Change detection data:
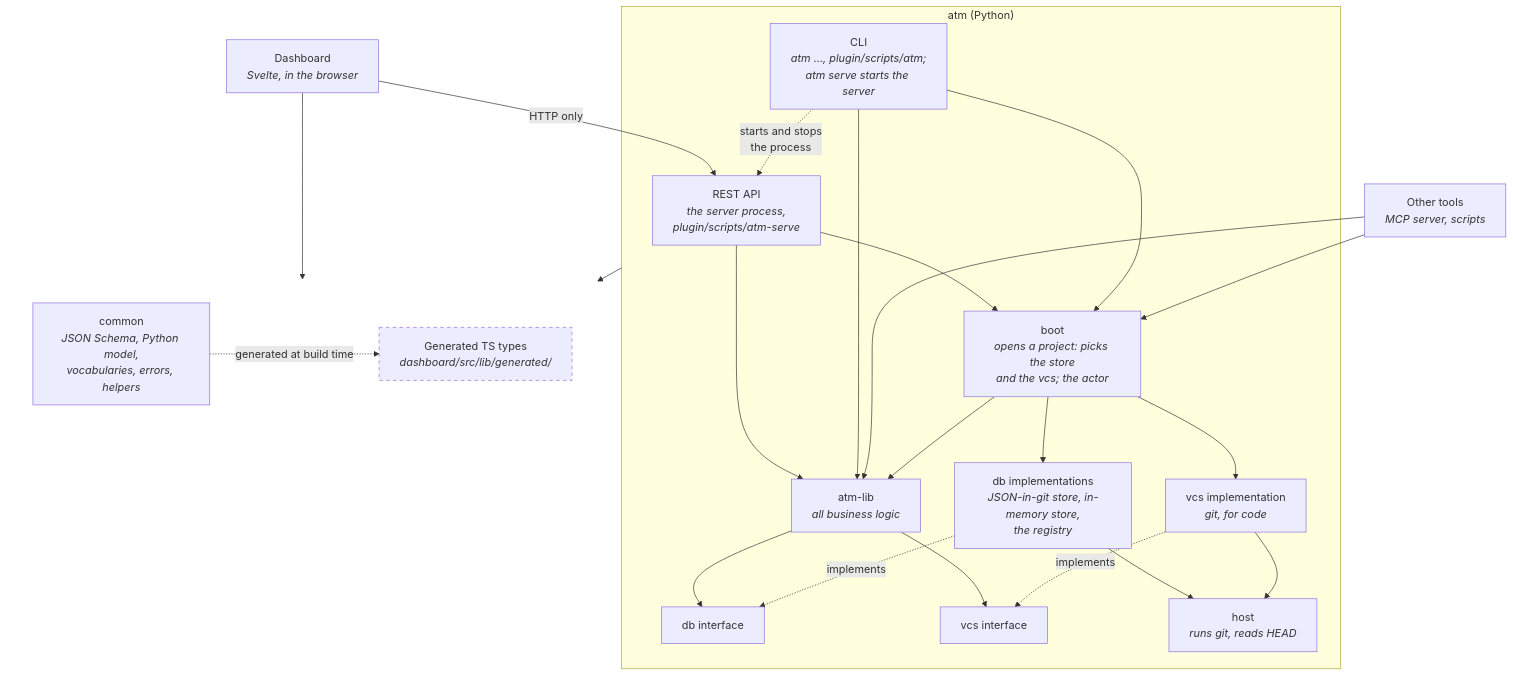
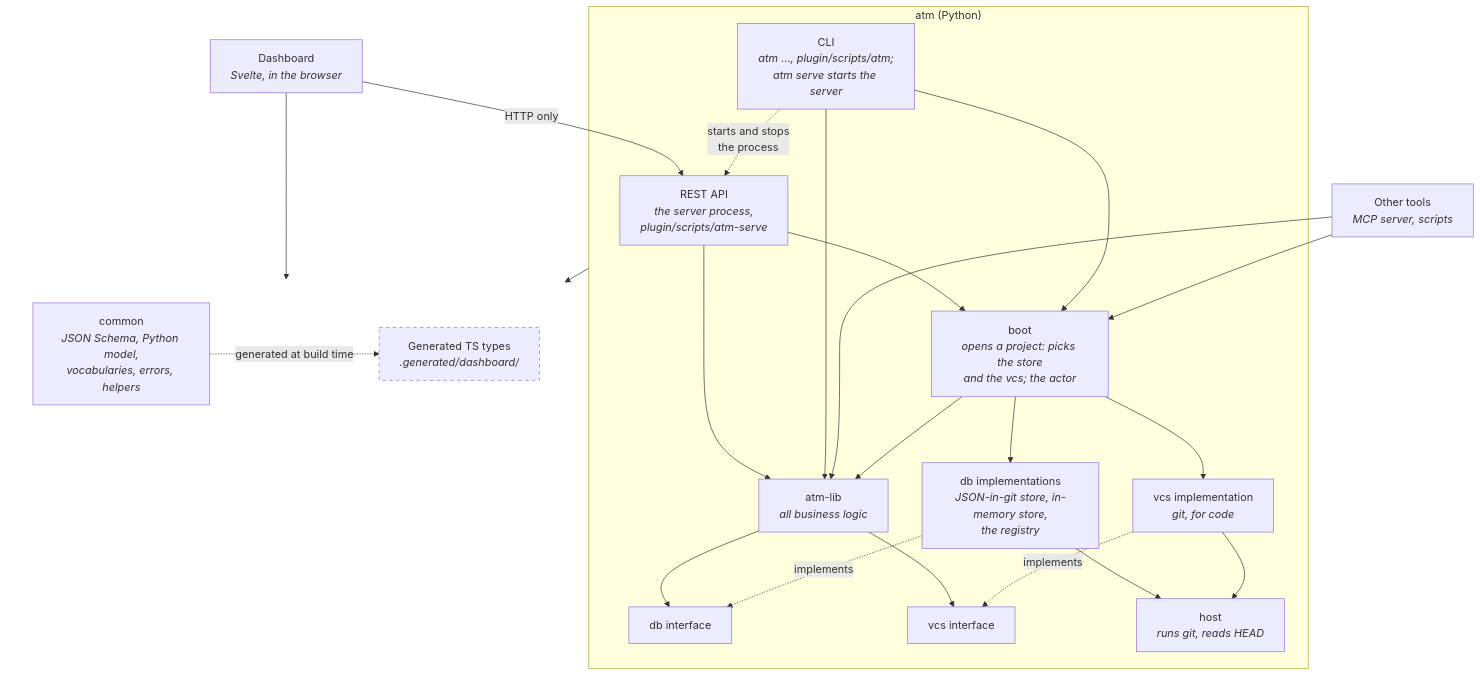
Before and after one commit to solo-swe/agentic-task-manager: the first of 2 diagrams in docs/layered-architecture.md, drawn with Mermaid. The commit also changed other lines of this file and 58 other files, not shown here.

````diff
--- a/docs/layered-architecture.md
+++ b/docs/layered-architecture.md
@@ -25,48 +25,48 @@
 ```mermaid
 flowchart TD
     Dashboard["Dashboard<br/><i>Svelte, in the browser</i>"]
     Tools["Other tools<br/><i>MCP server, scripts</i>"]
 
     subgraph Python["atm (Python)"]
         API["REST API<br/><i>the server process,<br/>plugin/scripts/atm-serve</i>"]
         CLI["CLI<br/><i>atm …, plugin/scripts/atm;<br/>atm serve starts the server</i>"]
         Boot["boot<br/><i>opens a project: picks the store<br/>and the vcs; the actor</i>"]
         Lib["atm-lib<br/><i>all business logic</i>"]
         DbI["db interface"]
         VcsI["vcs interface"]
         Db["db implementations<br/><i>JSON-in-git store, in-memory store,<br/>the registry</i>"]
         Vcs["vcs implementation<br/><i>git, for code</i>"]
         Host["host<br/><i>runs git, reads HEAD</i>"]
     end
 
     subgraph Shared[" "]
         direction LR
         Common["common<br/><i>JSON Schema, Python model,<br/>vocabularies, errors, helpers</i>"]
-        TSTypes["Generated TS types<br/><i>dashboard/src/lib/generated/</i>"]
+        TSTypes["Generated TS types<br/><i>.generated/dashboard/</i>"]
     end
 
     Dashboard -- "HTTP only" --> API
     CLI -. "starts and stops<br/>the process" .-> API
     API --> Lib
     CLI --> Lib
     API --> Boot
     CLI --> Boot
     Tools --> Lib
     Tools --> Boot
     Boot --> Lib
     Boot --> Db
     Boot --> Vcs
     Lib --> DbI
     Lib --> VcsI
     Db -. implements .-> DbI
     Vcs -. implements .-> VcsI
     Db --> Host
     Vcs --> Host
     Python --> Common
     Dashboard --> TSTypes
     Common -. "generated at build time" .-> TSTypes
 
     classDef generated stroke-dasharray: 5 5
     class TSTypes generated
     style Shared fill:none,stroke:none
 ```
````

WHAT YOU HAVE TO DO:
Determine how many lines in the data include "generated", and let the answer be that number alone.

ANSWER SPACE:
5